═════ Data supplied ═════

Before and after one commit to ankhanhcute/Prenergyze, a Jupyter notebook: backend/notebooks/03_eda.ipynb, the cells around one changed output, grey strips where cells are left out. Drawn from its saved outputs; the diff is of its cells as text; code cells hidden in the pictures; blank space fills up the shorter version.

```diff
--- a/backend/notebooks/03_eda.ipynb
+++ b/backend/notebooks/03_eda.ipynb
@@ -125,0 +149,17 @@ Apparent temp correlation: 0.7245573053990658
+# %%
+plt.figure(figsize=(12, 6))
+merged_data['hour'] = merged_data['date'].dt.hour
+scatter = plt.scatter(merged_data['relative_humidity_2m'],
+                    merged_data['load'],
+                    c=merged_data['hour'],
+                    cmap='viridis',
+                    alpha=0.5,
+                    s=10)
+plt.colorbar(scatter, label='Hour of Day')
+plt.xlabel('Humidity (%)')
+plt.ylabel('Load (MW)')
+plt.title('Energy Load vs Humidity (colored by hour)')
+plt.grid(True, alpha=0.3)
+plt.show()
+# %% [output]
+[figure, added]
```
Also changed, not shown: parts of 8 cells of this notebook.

═════
═════ Data supplied ═════

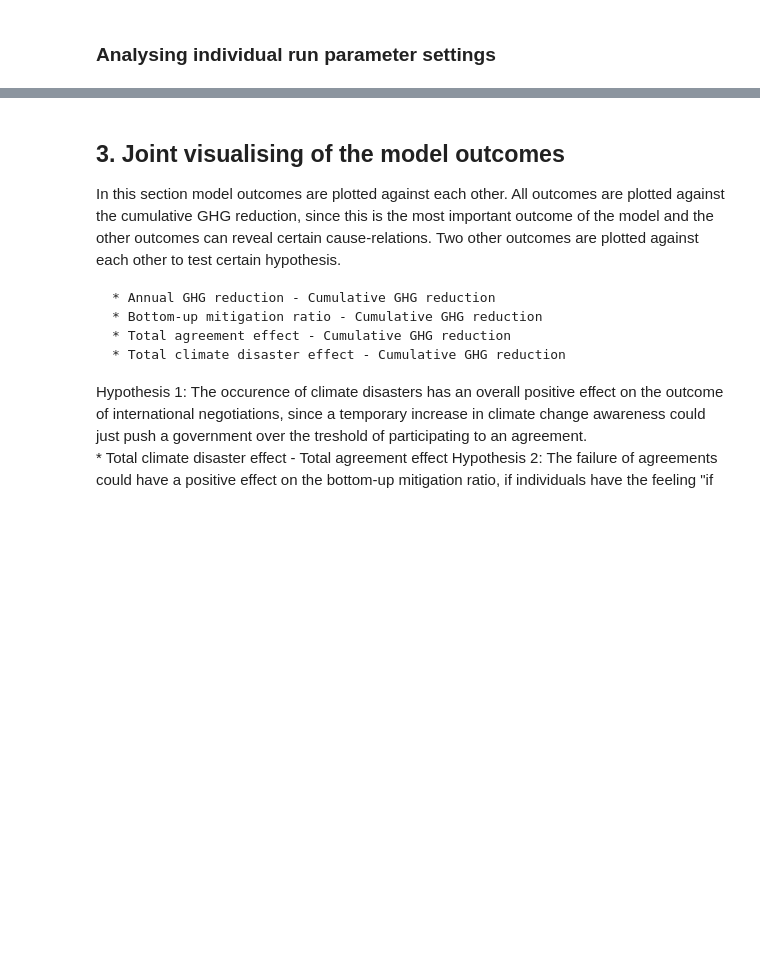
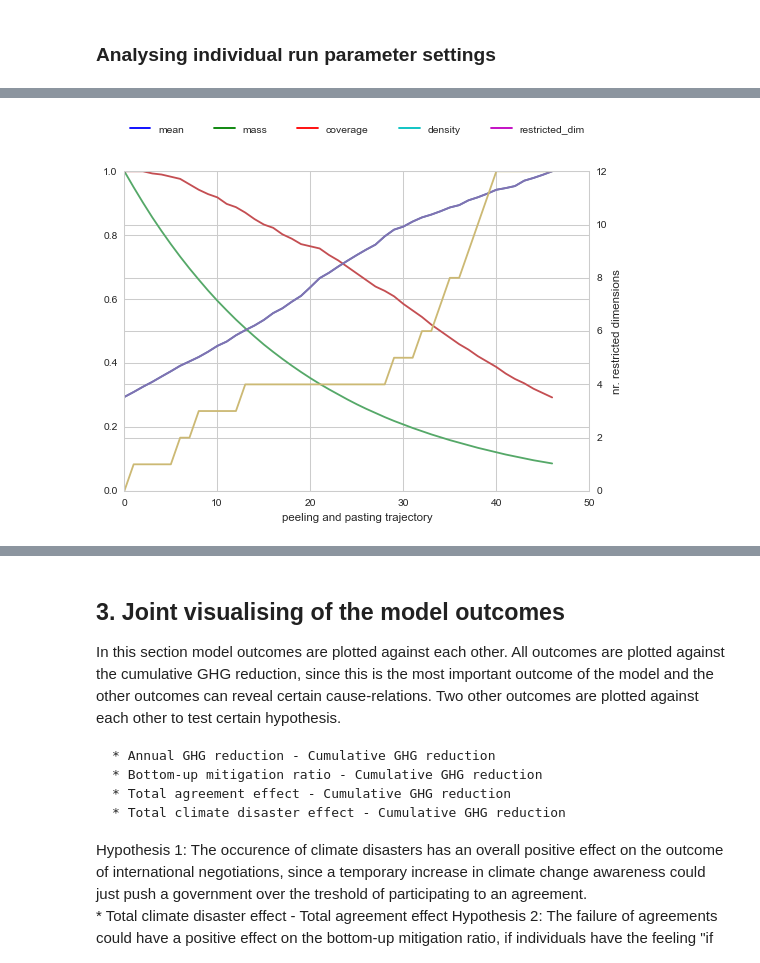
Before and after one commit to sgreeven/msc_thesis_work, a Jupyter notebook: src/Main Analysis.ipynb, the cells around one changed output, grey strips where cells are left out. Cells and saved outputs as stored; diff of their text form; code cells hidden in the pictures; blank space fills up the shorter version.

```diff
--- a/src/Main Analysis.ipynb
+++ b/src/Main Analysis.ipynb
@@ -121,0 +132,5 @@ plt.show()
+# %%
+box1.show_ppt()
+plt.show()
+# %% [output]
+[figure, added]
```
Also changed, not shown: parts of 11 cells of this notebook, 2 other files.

═════
═════ Data supplied ═════

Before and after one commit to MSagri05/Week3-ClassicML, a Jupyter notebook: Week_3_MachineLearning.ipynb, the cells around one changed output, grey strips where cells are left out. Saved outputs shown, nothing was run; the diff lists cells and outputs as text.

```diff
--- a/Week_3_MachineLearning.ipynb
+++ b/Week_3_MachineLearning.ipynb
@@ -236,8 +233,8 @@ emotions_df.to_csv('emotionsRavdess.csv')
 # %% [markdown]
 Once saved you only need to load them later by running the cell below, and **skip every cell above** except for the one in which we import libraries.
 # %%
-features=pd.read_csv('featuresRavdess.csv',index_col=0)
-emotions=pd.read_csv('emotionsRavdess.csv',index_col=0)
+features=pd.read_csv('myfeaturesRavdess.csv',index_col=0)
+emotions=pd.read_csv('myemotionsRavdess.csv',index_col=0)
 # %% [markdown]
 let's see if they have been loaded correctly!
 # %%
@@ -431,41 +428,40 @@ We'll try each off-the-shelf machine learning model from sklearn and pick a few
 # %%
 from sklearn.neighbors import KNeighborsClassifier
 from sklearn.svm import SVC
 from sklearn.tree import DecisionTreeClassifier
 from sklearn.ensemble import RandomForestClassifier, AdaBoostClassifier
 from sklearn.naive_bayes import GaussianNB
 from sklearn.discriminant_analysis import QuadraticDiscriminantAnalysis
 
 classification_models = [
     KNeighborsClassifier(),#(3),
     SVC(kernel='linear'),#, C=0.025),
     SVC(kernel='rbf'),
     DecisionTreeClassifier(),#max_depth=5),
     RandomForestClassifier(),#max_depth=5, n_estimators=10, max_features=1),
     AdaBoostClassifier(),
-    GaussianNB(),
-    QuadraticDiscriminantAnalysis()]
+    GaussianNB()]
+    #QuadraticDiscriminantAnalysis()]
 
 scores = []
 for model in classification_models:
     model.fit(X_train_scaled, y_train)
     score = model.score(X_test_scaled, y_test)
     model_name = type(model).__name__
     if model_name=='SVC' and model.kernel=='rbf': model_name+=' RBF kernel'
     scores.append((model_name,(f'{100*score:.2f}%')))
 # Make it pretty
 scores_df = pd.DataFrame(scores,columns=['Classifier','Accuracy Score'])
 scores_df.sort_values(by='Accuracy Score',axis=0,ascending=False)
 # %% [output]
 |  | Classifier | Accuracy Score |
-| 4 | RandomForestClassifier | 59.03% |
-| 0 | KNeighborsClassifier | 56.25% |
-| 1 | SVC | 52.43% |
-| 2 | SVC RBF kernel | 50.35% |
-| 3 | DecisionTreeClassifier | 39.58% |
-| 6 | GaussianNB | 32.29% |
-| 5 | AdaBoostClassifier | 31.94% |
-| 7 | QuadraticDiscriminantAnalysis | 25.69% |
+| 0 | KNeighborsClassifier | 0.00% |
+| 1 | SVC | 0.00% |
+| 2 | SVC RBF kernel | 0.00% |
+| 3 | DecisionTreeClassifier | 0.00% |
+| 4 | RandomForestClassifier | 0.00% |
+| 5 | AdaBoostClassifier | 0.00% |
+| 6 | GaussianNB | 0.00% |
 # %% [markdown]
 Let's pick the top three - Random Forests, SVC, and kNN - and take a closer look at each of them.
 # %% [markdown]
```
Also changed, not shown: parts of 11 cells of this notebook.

═════

Your instructions:
Return every line holding the word "ipynb" from the records.

Output for this exercise:
Before and after one commit to ankhanhcute/Prenergyze, a Jupyter notebook: backend/notebooks/03_eda.ipynb, the cells around one changed output, grey strips where cells are left out. Drawn from its saved outputs; the diff is of its cells as text; code cells hidden in the pictures; blank space fills up the shorter version.
--- a/backend/notebooks/03_eda.ipynb
+++ b/backend/notebooks/03_eda.ipynb
Before and after one commit to sgreeven/msc_thesis_work, a Jupyter notebook: src/Main Analysis.ipynb, the cells around one changed output, grey strips where cells are left out. Cells and saved outputs as stored; diff of their text form; code cells hidden in the pictures; blank space fills up the shorter version.
--- a/src/Main Analysis.ipynb
+++ b/src/Main Analysis.ipynb
Before and after one commit to MSagri05/Week3-ClassicML, a Jupyter notebook: Week_3_MachineLearning.ipynb, the cells around one changed output, grey strips where cells are left out. Saved outputs shown, nothing was run; the diff lists cells and outputs as text.
--- a/Week_3_MachineLearning.ipynb
+++ b/Week_3_MachineLearning.ipynb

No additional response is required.